WORK ITEM: Below is a block of records; reproduce all of them exactly and leave out any pictures.

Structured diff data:
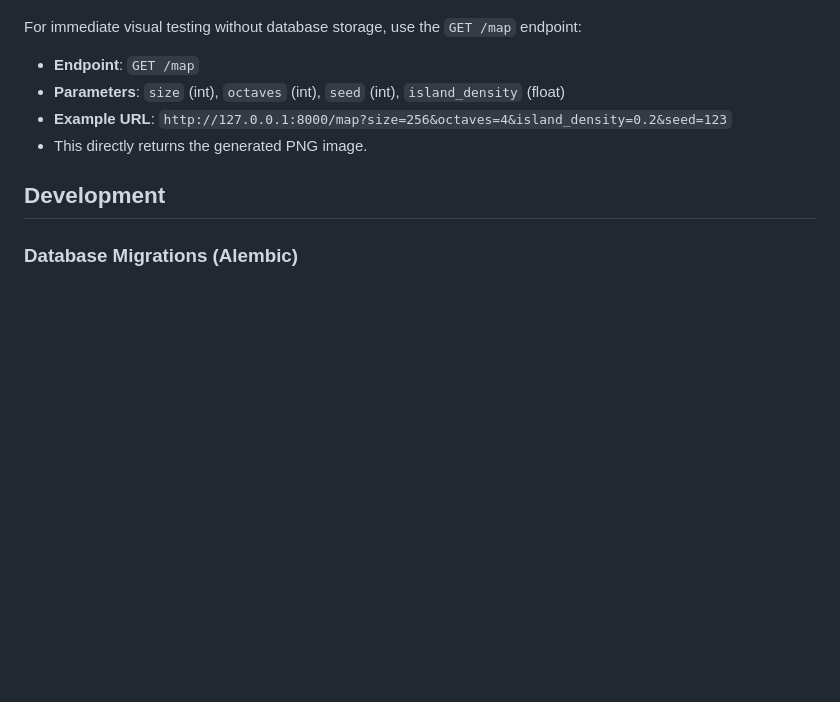
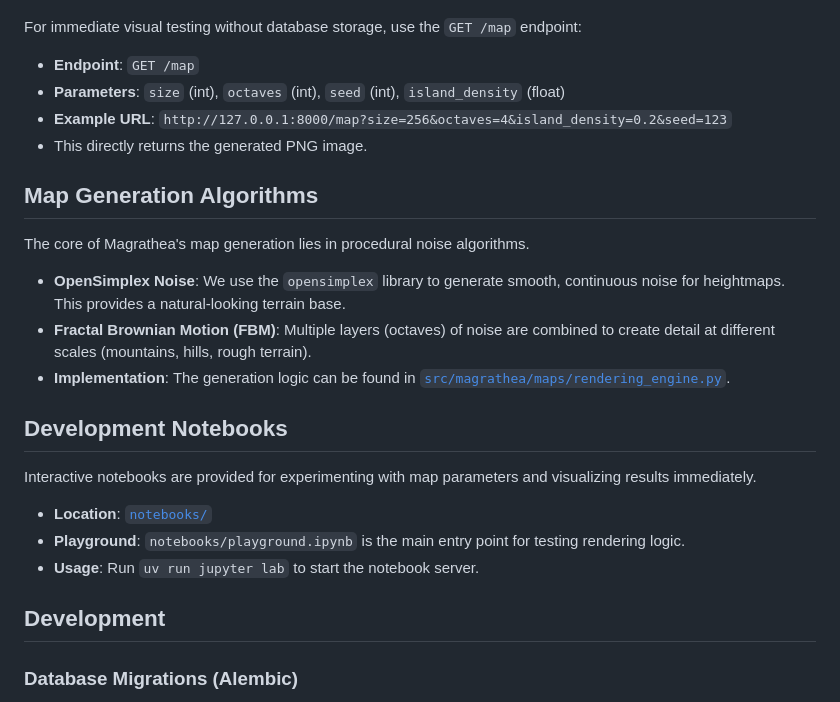
Before and after one commit to BillyUdders/Magrathea, a Markdown page: README.md, the part around the change. Rendered like a GitHub page; blank space fills up the shorter version.

Commit message:
docs: update README and GEMINI with map generation and notebook details

```diff
--- a/README.md
+++ b/README.md
@@ -61,6 +61,22 @@ For immediate visual testing without database storage, use the `GET /map` endpoi
 - **Example URL**: `http://127.0.0.1:8000/map?size=256&octaves=4&island_density=0.2&seed=123`
 - This directly returns the generated PNG image.
 
+## Map Generation Algorithms
+
+The core of Magrathea's map generation lies in procedural noise algorithms.
+
+-   **OpenSimplex Noise**: We use the `opensimplex` library to generate smooth, continuous noise for heightmaps. This provides a natural-looking terrain base.
+-   **Fractal Brownian Motion (FBM)**: Multiple layers (octaves) of noise are combined to create detail at different scales (mountains, hills, rough terrain).
+-   **Implementation**: The generation logic can be found in [`src/magrathea/maps/rendering_engine.py`](src/magrathea/maps/rendering_engine.py).
+
+## Development Notebooks
+
+Interactive notebooks are provided for experimenting with map parameters and visualizing results immediately.
+
+-   **Location**: [`notebooks/`](notebooks/)
+-   **Playground**: `notebooks/playground.ipynb` is the main entry point for testing rendering logic.
+-   **Usage**: Run `uv run jupyter lab` to start the notebook server.
+
 ## Development
 
 ### Database Migrations (Alembic)
```
Also changed, not shown: GEMINI.md (+6 -1 lines).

YOUR RESPONSE:
Before and after one commit to BillyUdders/Magrathea, a Markdown page: README.md, the part around the change. Rendered like a GitHub page; blank space fills up the shorter version.

Commit message:
docs: update README and GEMINI with map generation and notebook details

```diff
--- a/README.md
+++ b/README.md
@@ -61,6 +61,22 @@ For immediate visual testing without database storage, use the `GET /map` endpoi
 - **Example URL**: `http://127.0.0.1:8000/map?size=256&octaves=4&island_density=0.2&seed=123`
 - This directly returns the generated PNG image.
 
+## Map Generation Algorithms
+
+The core of Magrathea's map generation lies in procedural noise algorithms.
+
+-   **OpenSimplex Noise**: We use the `opensimplex` library to generate smooth, continuous noise for heightmaps. This provides a natural-looking terrain base.
+-   **Fractal Brownian Motion (FBM)**: Multiple layers (octaves) of noise are combined to create detail at different scales (mountains, hills, rough terrain).
+-   **Implementation**: The generation logic can be found in [`src/magrathea/maps/rendering_engine.py`](src/magrathea/maps/rendering_engine.py).
+
+## Development Notebooks
+
+Interactive notebooks are provided for experimenting with map parameters and visualizing results immediately.
+
+-   **Location**: [`notebooks/`](notebooks/)
+-   **Playground**: `notebooks/playground.ipynb` is the main entry point for testing rendering logic.
+-   **Usage**: Run `uv run jupyter lab` to start the notebook server.
+
 ## Development
 
 ### Database Migrations (Alembic)
```
Also changed, not shown: GEMINI.md (+6 -1 lines).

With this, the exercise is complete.